Unfortunately, the general community seems to prefer lightweight vehicles and characters, so the balance between characters and vehicles might still need some work. I personally prefer the heavier characters. Their slower acceleration times and harder handling add a nice challenge for someone like me that doesn’t want to split his controller in two every time he loses.
Like pretty much everything Nintendo puts out, the game is absolutely gorgeous. The first Mario Kart to be released in HD, the courses are stunning. So many little details are put in everywhere you can look. The courses themselves are a mixture of all new tracks and updated old favourites. There’s at least one from every console iteration of the franchise, and they’re all fun. I haven’t come across any random tracks that make me scoff or sigh like a lot of tracks on older versions of the game do.
In addition to unlockable karts and kart-parts, there are several unlockable characters as well. However, the number doesn’t feel as large as it actually is, since the vast majority of unlockable characters are Koopalings or Baby versions of other characters. Between unlocking characters and kart-stuff, though, there’s plenty of reasons to keep playing. Of course, if you’re the type that wants to keep besting your time on each track, Time Trial mode will keep you racing through the courses long after you’ve “caught ’em all.”
Other fun features take advantage of the Wii U’s general functionality. You can post screenshots of the game to Miiverse. You can use unlockable Mario Kart “stamps” to create nifty “hand-drawn” posts to MiiVerse–Nintendo’s Mini-Facebook Clone. Another fun feature is Mario Kart TV, which allows you to save replays of entire races, and choose specific types of highlights to be featured in the replays. You can then take screenshots from within the replay and post your own comments, hand-drawn or typed, to Miiverse.
In a rare move for the company, Nintendo will also be trying its hand at DLC with this edition of Mario Kart. Launching sometime this month, I believe, is an 8 course, 3 character pack, which features a Mario and Peach variant and Legend of Zelda star, Link. One of the tracks is also based around Hyrule locations. There is also an Excitebike track, which is one of my favourite tracks in the game. Goddamn I love that music. Sometime in 2015, another DLC pack will be released, which looks much less appealing to me. It seems to be Animal Crossing focused, which isn’t remotely as intriguing an addition to a racing game, in my opinion.
Also, Nintendo is taking a page from the Spyro spinoff Skylanders and Disney’s Infinity series, adding Amiibo functionality to the game. Or as I call it… Real World DLC™. Launching alongside the new Smash Bros. entry, 12 Amiibo minatures are being released, and
all most of them are compatible with Mario Kart 8. I’m not sure exactly how they work, but I know it involves leveling up your Amiibo in game, also adding new characters to the game like Samus and Kirby.

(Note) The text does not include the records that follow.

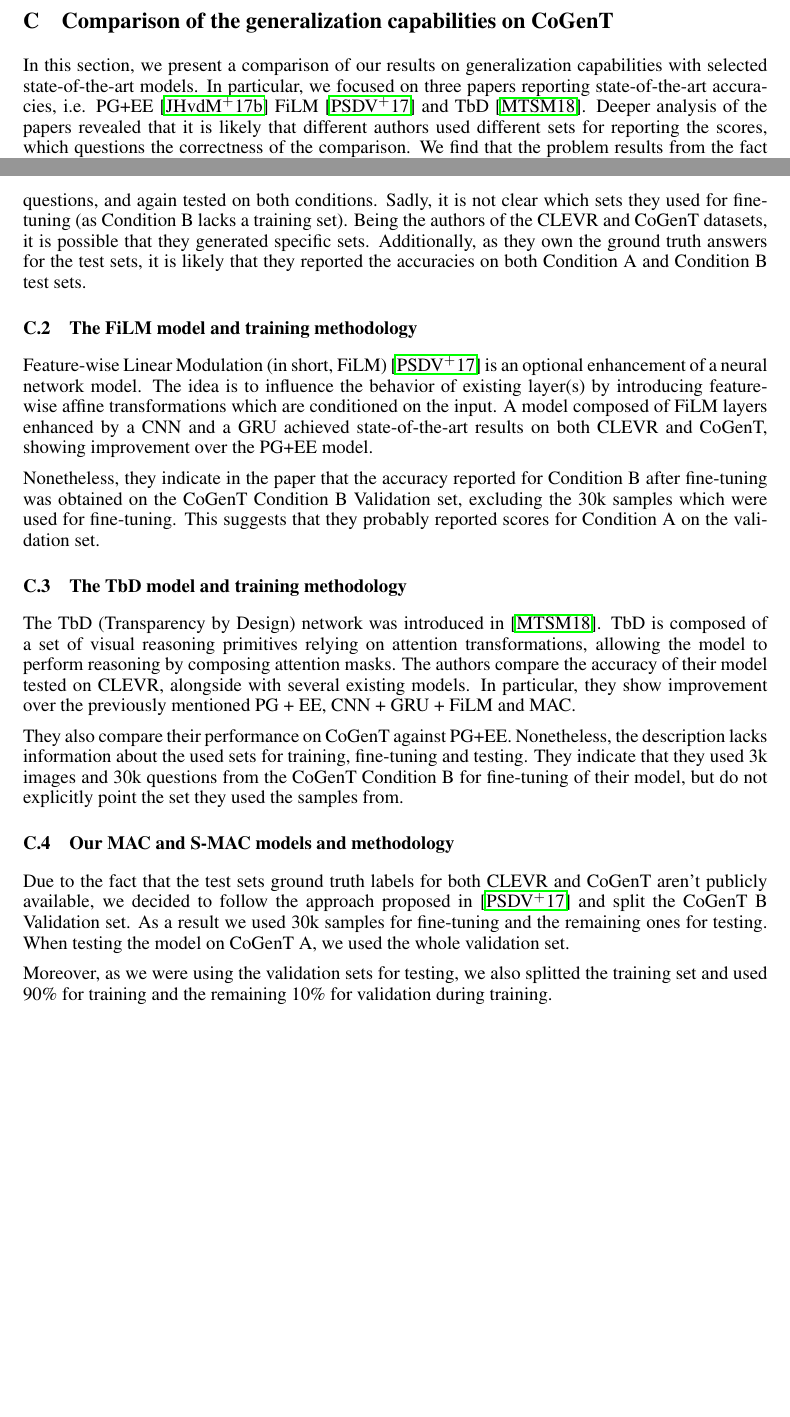
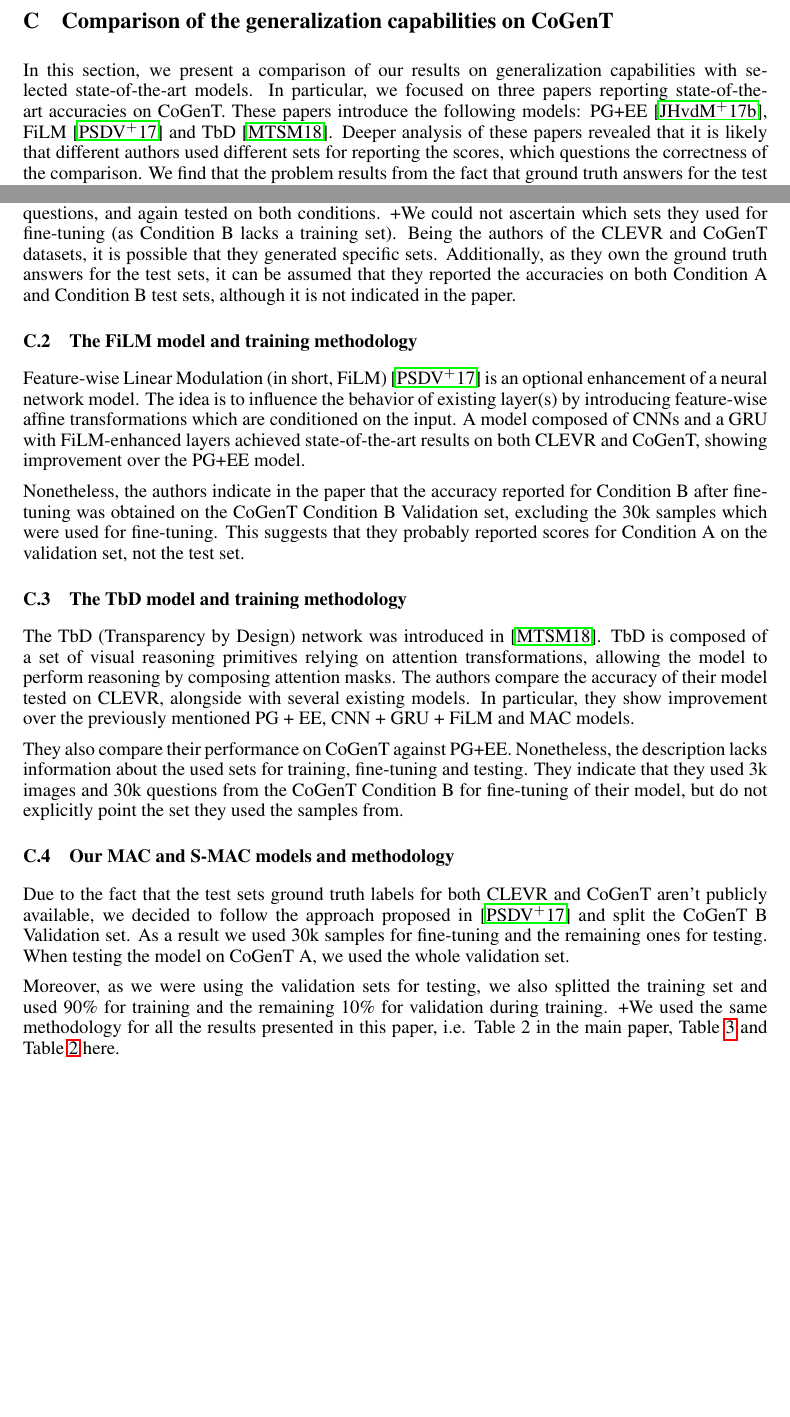
Before and after one commit to IBM/mi-visual-reasoning-pubs, a LaTeX paper (2018_nips_vigil/vigil_supplemental.tex, which reads 2018_nips_vigil/appendix.tex): two parts of pages 4 and 5 of 8, joined at a grey line, cut so that both start at the same text, the shorter picture padded with empty space. Compiled offline with pdfLaTeX.

Commit message:
Cherry-picked changes: arXiv -> camera-ready.

```diff
--- a/2018_nips_vigil/appendix.tex
+++ b/2018_nips_vigil/appendix.tex
@@ -126,8 +126,8 @@ In the [Row] column we indicate the results that we have  analyzed and discussed
 \section{Comparison of the generalization capabilities on CoGenT}
 
 In this section, we present a comparison of our results on generalization capabilities with selected state-of-the-art models.
-In particular, we focused on three papers reporting state-of-the-art accuracies, i.e. PG+EE~\cite{johnson2017inferring} FiLM~\cite{perez2017film} and TbD~\cite{mascharka2018transparency}.
-Deeper analysis of the papers revealed that it is likely that different authors used different sets for reporting the scores, which questions the correctness of the comparison.
+In particular, we focused on three papers reporting state-of-the-art accuracies on CoGenT. These papers introduce the following models: PG+EE~\cite{johnson2017inferring}, FiLM~\cite{perez2017film} and TbD~\cite{mascharka2018transparency}.
+Deeper analysis of these papers revealed that it is likely that different authors used different sets for reporting the scores, which questions the correctness of the comparison.
 We find that the problem results from the fact that ground truth answers for the test sets are not provided along with these sets; thus subsets of the validation sets were sometimes used for testing.
 The results of our research are presented in \tableref{tab:generalization_comparison}, where we shortened the names of the datasets.
 For instance, \textbf{A Test Full} means the use of the whole \textbf{CoGenT Condition A Test set}, whereas \textbf{B Valid 30k} indicates the use of 30.000 samples from \textbf{CoGenT Condition B Validation set}.
@@ -202,24 +202,24 @@ Both modules are implemented by neural networks, and were trained using a combin
 
 The authors inform that in the first step they trained their models on Condition A, and tested them on both conditions.
 Next, they fine-tuned these models on Condition B using 3K images and 30K questions, and again tested on both conditions.
-Sadly, it is not clear which sets they used for fine-tuning (as Condition B lacks a training set).
-Being the authors of the CLEVR and CoGenT datasets, it is possible that they generated specific sets. Additionally, as they own the ground truth answers for the test sets, it is likely that they reported the accuracies on both Condition A and Condition B test sets.
++We could not ascertain which sets they used for fine-tuning (as Condition B lacks a training set).
+Being the authors of the CLEVR and CoGenT datasets, it is possible that they generated specific sets. Additionally, as they own the ground truth answers for the test sets, it can be assumed that they reported the accuracies on both Condition A and Condition B test sets, although it is not indicated in the paper.
 
 \subsection{The FiLM model and training methodology}
 
 Feature-wise Linear Modulation (in short, FiLM)~\cite{perez2017film} is an optional enhancement of a neural network model.
 The idea is to influence the behavior of existing layer(s) by introducing feature-wise affine transformations which are conditioned on the input.
-A model composed of FiLM layers enhanced by a CNN and a GRU achieved state-of-the-art results on both CLEVR and CoGenT, showing improvement over the PG+EE model.
+A model composed of CNNs and a GRU with FiLM-enhanced layers achieved state-of-the-art results on both CLEVR and CoGenT, showing improvement over the PG+EE model.
 
-Nonetheless, they indicate in the paper that the accuracy reported for Condition B after fine-tuning was obtained on the CoGenT Condition B Validation set, excluding the 30k samples which were used for fine-tuning.
-This suggests that they probably reported scores for Condition A on the validation set.
+Nonetheless, the authors indicate in the paper that the accuracy reported for Condition B after fine-tuning was obtained on the CoGenT Condition B Validation set, excluding the 30k samples which were used for fine-tuning.
+This suggests that they probably reported scores for Condition A on the validation set, not the test set.
 
 
 \subsection{The TbD model and training methodology}
 
 The TbD (Transparency by Design) network was introduced in~\cite{mascharka2018transparency}.
 TbD is composed of a set of visual reasoning primitives relying on attention transformations, allowing the model to perform reasoning by composing attention masks.
-The authors compare the accuracy of their model tested on CLEVR, alongside with several existing models. In particular, they show improvement over the previously mentioned PG + EE, CNN + GRU + FiLM and MAC.
+The authors compare the accuracy of their model tested on CLEVR, alongside with several existing models. In particular, they show improvement over the previously mentioned PG + EE, CNN + GRU + FiLM and MAC models.
 
 They also compare their performance on CoGenT against PG+EE.
 Nonetheless, the description lacks information about the used sets for training, fine-tuning and testing.
@@ -233,6 +233,7 @@ As a result we used 30k samples for fine-tuning and the remaining ones for testi
 When testing the model on CoGenT A, we used the whole validation set.
 
 Moreover, as we were using the validation sets for testing, we also splitted the training set and used 90\% for training and the remaining 10\% for validation during training.
++We used the same methodology for all the results presented in this paper, i.e. Table 2 in the main paper, \tableref{tab:generalization_comparison} and \tableref{tab:results_full} here.
 
 \newpage
 \section{Illustration of failures of MAC/S-MAC on CLEVR}
```
Also changed, not shown: 2018_nips_vigil/experiments.tex (+2 -2 lines), 2018_nips_vigil/smac.tex (+9 -8 lines), 2018_nips_vigil/appendix.tex (4 more changed lines).
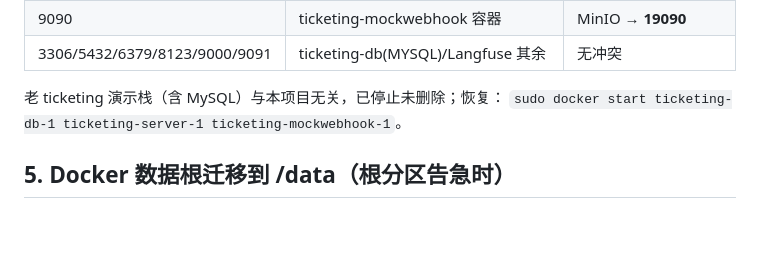
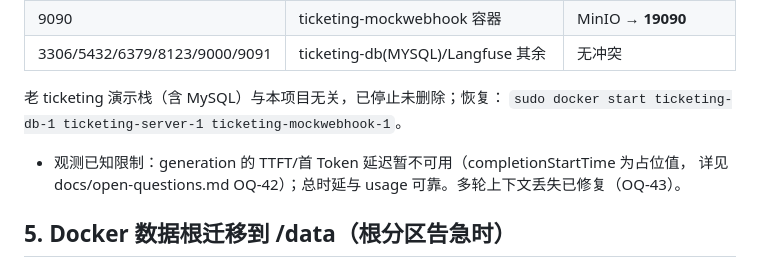
Before and after one commit to 5quan/ticket-doctor, a Markdown page: docs/self-host-langfuse-runbook.md, the part around the change. GitHub-like rendering; blank space fills up the shorter version.

Commit message:
docs: runbook 补充观测已知限制（OQ-42/OQ-43）

```diff
--- a/docs/self-host-langfuse-runbook.md
+++ b/docs/self-host-langfuse-runbook.md
@@ -78,6 +78,8 @@ curl http://localhost:3001/api/public/health   # {"status":"OK","version":"4.50.
 
 老 ticketing 演示栈（含 MySQL）与本项目无关，已停止未删除；恢复：
 `sudo docker start ticketing-db-1 ticketing-server-1 ticketing-mockwebhook-1`。
+- 观测已知限制：generation 的 TTFT/首 Token 延迟暂不可用（completionStartTime 为占位值，
+  详见 docs/open-questions.md OQ-42）；总时延与 usage 可靠。多轮上下文丢失已修复（OQ-43）。
 
 ## 5. Docker 数据根迁移到 /data（根分区告急时）
 
```
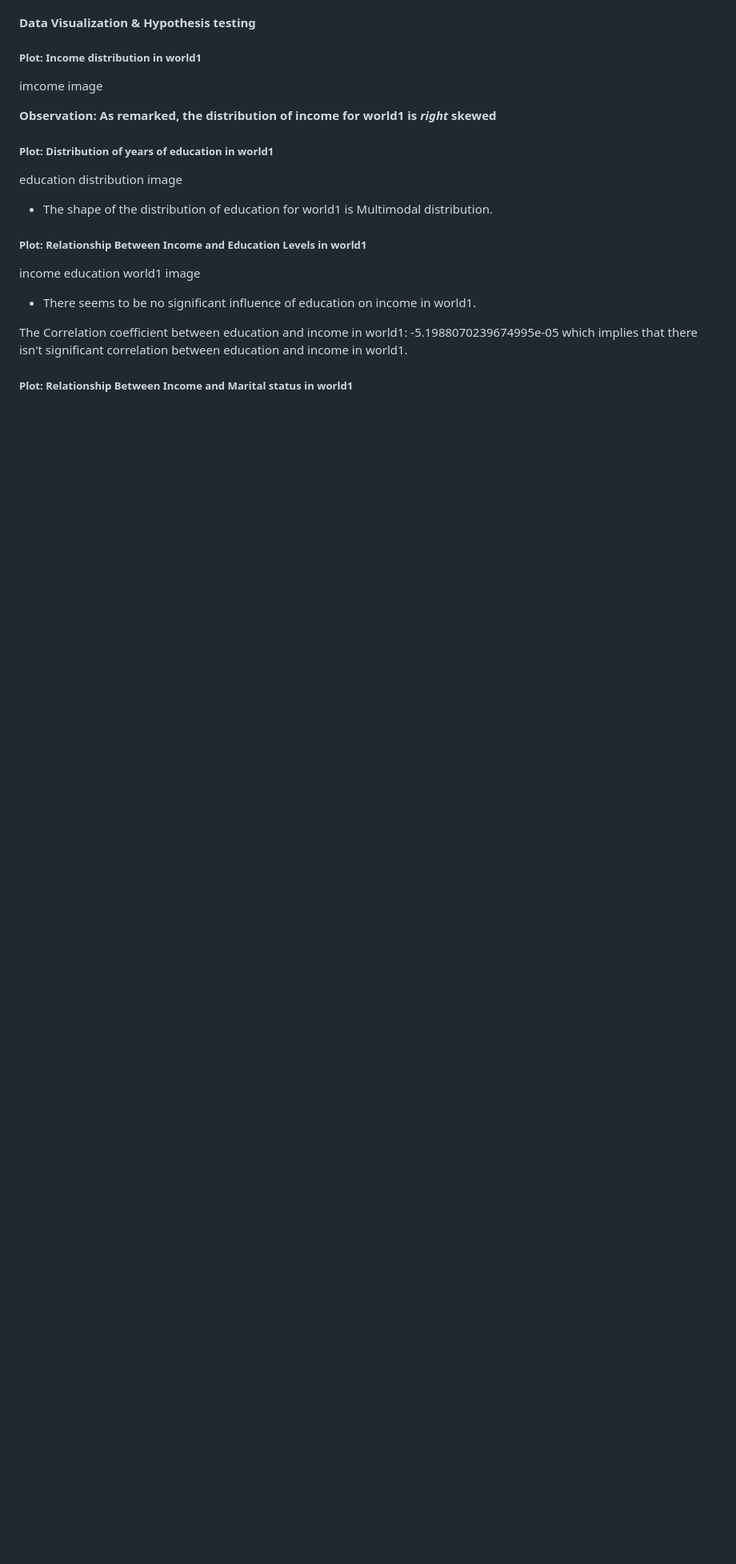
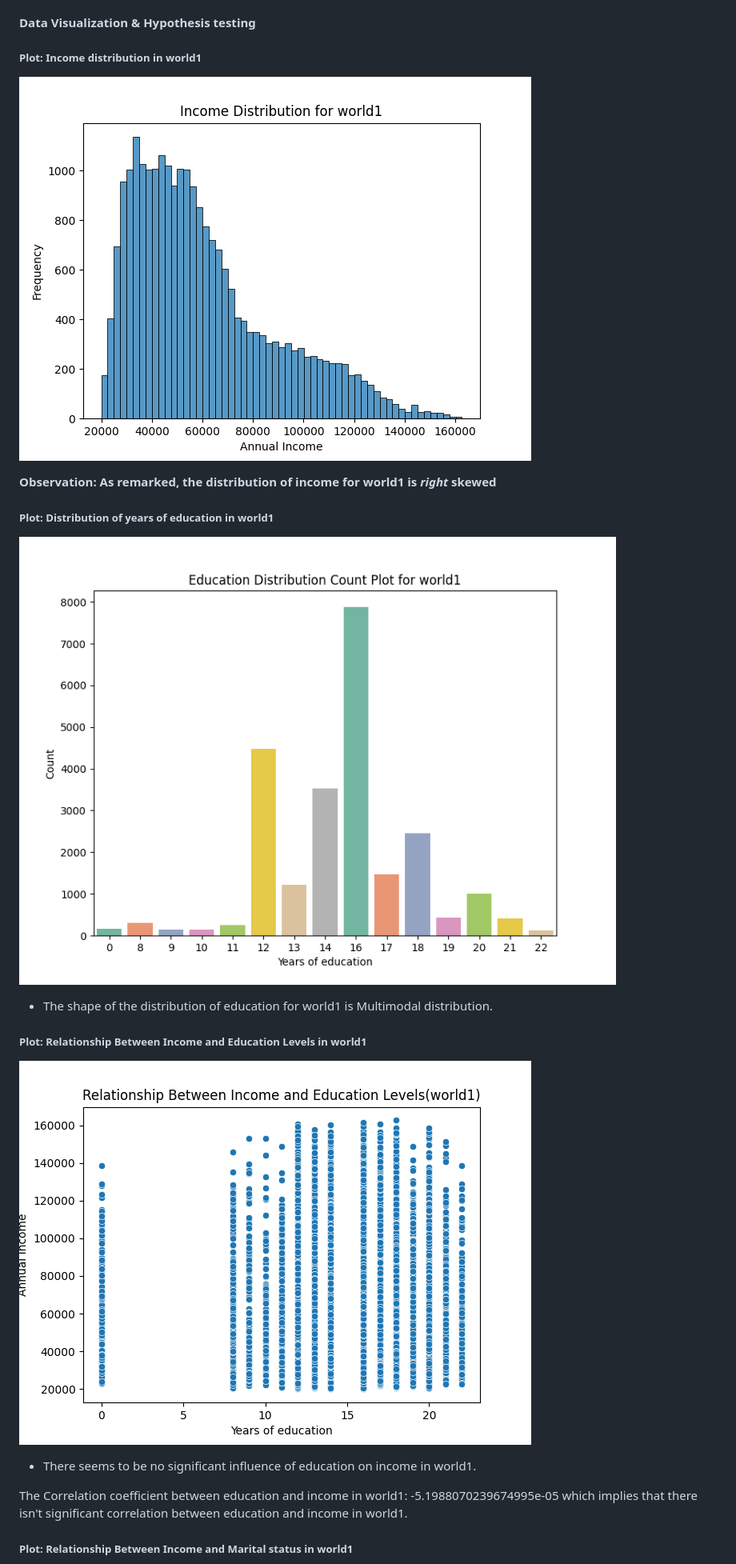
Before and after one commit to Anusha-raju/Utopia, a Markdown page: README.md, the part around one of its changes. Shown at 80% size. Rendered like a GitHub page; blank space fills up the shorter version.

```diff
--- a/README.md
+++ b/README.md
@@ -65,16 +79,29 @@ image4 &5
 
 #### Data Visualization & Hypothesis testing  <a name="datavisualization"></a>
 ##### Plot: Income distribution in world1
-imcome image
+
+
+![Income in world1](https://github.com/Anusha-raju/Utopia/blob/main/images/world1%20income.png)
+
+
 
 **Observation: As remarked, the distribution of income for world1 is *right* skewed**
 
 ##### Plot: Distribution of years of education in world1
-education distribution image
+
+
+![education distribution image](https://github.com/Anusha-raju/Utopia/blob/main/images/world1%20education.png)
+
+
+
 - The shape of the distribution of education for world1 is Multimodal distribution.
 
 ##### Plot: Relationship Between Income and Education Levels in world1
-income education world1 image
+
+
+![Income and Education Levels in world1](https://github.com/Anusha-raju/Utopia/blob/main/images/income%20education%20world1.png)
+
+
 
 - There seems to be no significant influence of education on income in world1.
 
```
Also changed, not shown: other parts of README.md (+45 -10 lines).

UPDATE: The Amiibo do not add any characters to the game, and not all of them are compatible. What they do add are new skins based on the character to your Mii Racers. The skins are fun, but definitely not worth the $14 price tag on the Amiibo. Unless you’ve already picked them up to add to your Super Smash Bros. for Wii U experience, I definitely don’t recommend at this point picking them up to add anything to your Mario Kart 8 enjoyment.
All in all, despite Nintendo clearly jumping on the other big publishers’ bandwagon of soaking customers by releasing arguably incomplete products in an effort to charge more, Mario Kart 8 as it was released is an incredibly fun game, and the best in the series so far.